But good as the initial design is, it does - like the guitar - have a relatively niche appeal and some idiosyncrasies that put many players off. It's no surprise then, to see the Jag Bass arrive in the more affordable Modern Player Series, where the remit is to intelligently tweak an established design and bring it in line with the needs of today's bassists. It's marketed at a price that will interest a lot more prospective buyers as well.
The instantly recognisable offset body shape was first seen on the Jazzmaster in 1958, then the Fender Bass VI in 1961 and the Jaguar guitar in 1962 but astonishingly, it didn't become a full-scale four-string until the launch of the Jaguar Bass in 2006!
It's a great shape that still catches the eye and for this modification Fender has ditched all the extra switches and inset rotary controls associated with the Jaguar, presenting instead a much simplified design that's modelled more along the lines of the Jazz Bass - but with the added tonal abilities of a P/J pickup pairing. The neck is pure Jazz too, both dimensionally and in appearance, and adopts that '70s look with the classic black block inlays: ultra cool.
The upgraded and sturdy raised-tail bridge assembly has been given the vintage treatment with the added luxury of brass saddles for improved tone and sustain. The triple-ply parchment-faced scratchplate retains the outline of the combined Jaguar 'plates, but here the controls are mounted on a standard Jazz Bass chrome-plated bell plate rather than the downward curved one synonymous with the regular Jaguar Bass.
Undoubtedly a lot of thought has gone into this Fender-badged presentation. Yet curiously, it's currently only supplied with a black finish, which seems a shame.
Avoiding the complicated circuitry of the original Jaguar design has helped enormously in bringing this bass in on a budget but curiously, as a result, we think this simplification and user-friendly arrangement will appeal to a lotmore players. It also has the benefit of the upgraded Modern Player designs for the two pickups.
In fact, to be honest, this proves to be one of the best sounding P/J configurations in the current Fender catalogue.
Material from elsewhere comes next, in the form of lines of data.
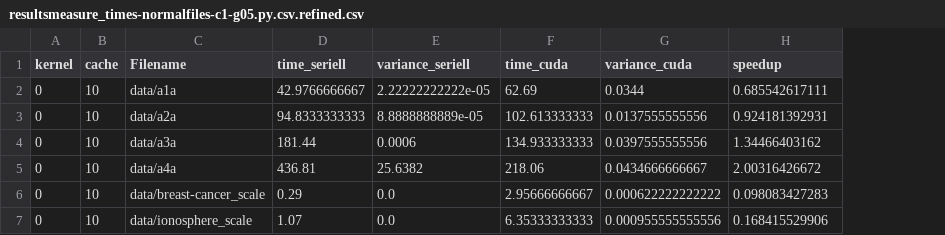
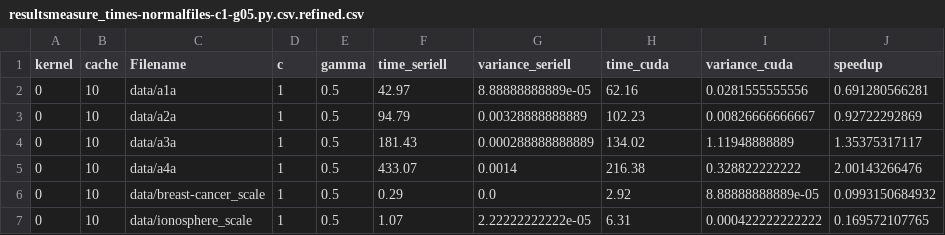
Before and after one commit to sietschie/svm-cuda, a CSV file: resultsmeasure_times-normalfiles-c1-g05.py.csv.refined.csv, drawn as a sheet; only a part is shown; addresses are those after the commit; the diff covers the shown part only; the diff names each change by its address in the sheet, - before the commit and + after, or states it on an @@ line.

```diff
--- a/resultsmeasure_times-normalfiles-c1-g05.py.csv.refined.csv
+++ b/resultsmeasure_times-normalfiles-c1-g05.py.csv.refined.csv
+column D (c), rows 2-7: all 1
+column E (gamma), rows 2-7: all 0.5
-F2 (time_seriell): 42.9766666667
+F2 (time_seriell): 42.97
-G2 (variance_seriell): 2.22222222222e-05
+G2 (variance_seriell): 8.88888888889e-05
-H2 (time_cuda): 62.69
+H2 (time_cuda): 62.16
-I2 (variance_cuda): 0.0344
+I2 (variance_cuda): 0.0281555555556
-J2 (speedup): 0.685542617111
+J2 (speedup): 0.691280566281
-F3 (time_seriell): 94.8333333333
+F3 (time_seriell): 94.79
-G3 (variance_seriell): 8.8888888889e-05
+G3 (variance_seriell): 0.00328888888889
-H3 (time_cuda): 102.613333333
+H3 (time_cuda): 102.23
-I3 (variance_cuda): 0.0137555555556
+I3 (variance_cuda): 0.00826666666667
-J3 (speedup): 0.924181392931
+J3 (speedup): 0.92722292869
-F4 (time_seriell): 181.44
+F4 (time_seriell): 181.43
-G4 (variance_seriell): 0.0006
+G4 (variance_seriell): 0.000288888888889
-H4 (time_cuda): 134.933333333
+H4 (time_cuda): 134.02
-I4 (variance_cuda): 0.0397555555556
+I4 (variance_cuda): 1.11948888889
-J4 (speedup): 1.34466403162
+J4 (speedup): 1.35375317117
-F5 (time_seriell): 436.81
+F5 (time_seriell): 433.07
-G5 (variance_seriell): 25.6382
+G5 (variance_seriell): 0.0014
-H5 (time_cuda): 218.06
+H5 (time_cuda): 216.38
-I5 (variance_cuda): 0.0434666666667
+I5 (variance_cuda): 0.328822222222
-J5 (speedup): 2.00316426672
+J5 (speedup): 2.00143266476
-H6 (time_cuda): 2.95666666667
+H6 (time_cuda): 2.92
-I6 (variance_cuda): 0.000622222222222
+I6 (variance_cuda): 8.88888888889e-05
-J6 (speedup): 0.098083427283
+J6 (speedup): 0.0993150684932
-G7 (variance_seriell): 0.0
+G7 (variance_seriell): 2.22222222222e-05
-H7 (time_cuda): 6.35333333333
+H7 (time_cuda): 6.31
-I7 (variance_cuda): 0.000955555555556
+I7 (variance_cuda): 0.000422222222222
-J7 (speedup): 0.168415529906
+J7 (speedup): 0.169572107765
```
Also changed, not shown: 79 edited cells elsewhere in this file, resultsmeasure_times-normalfiles-libsvmbest.py.csv, resultsmeasure_times-randfiles-vary-density.py.csv, 6 other files.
Along with the fantastic tonal range here, there seems to be a lot more punch, particularly when using the blended picked sounds. There's also an extra edginess to the general tone that isn't available on the original Jaguar Bass - and it truly is a delight to hear.
Match the volume levels for a seriously scooped sound that you'll feel in your teeth as well as your stomach and although it's by no means a Rickenbacker, if you really dig in, this modified Jaguar will growl like the best of them, and live up to its name.
There are now seven different variations of the Jaguar Bass - three Fenders and four Squiers. The original Fender model has now been discontinued and replaced by the Deluxe version, so six are available in the current catalogue.
This offers a new, vital and streamlined approach. It's a way more affordable alternative to the Japanese-made Deluxe too, and with a tonality that's rather unique. Shame there's only one colour option, but this remains a very cool bass.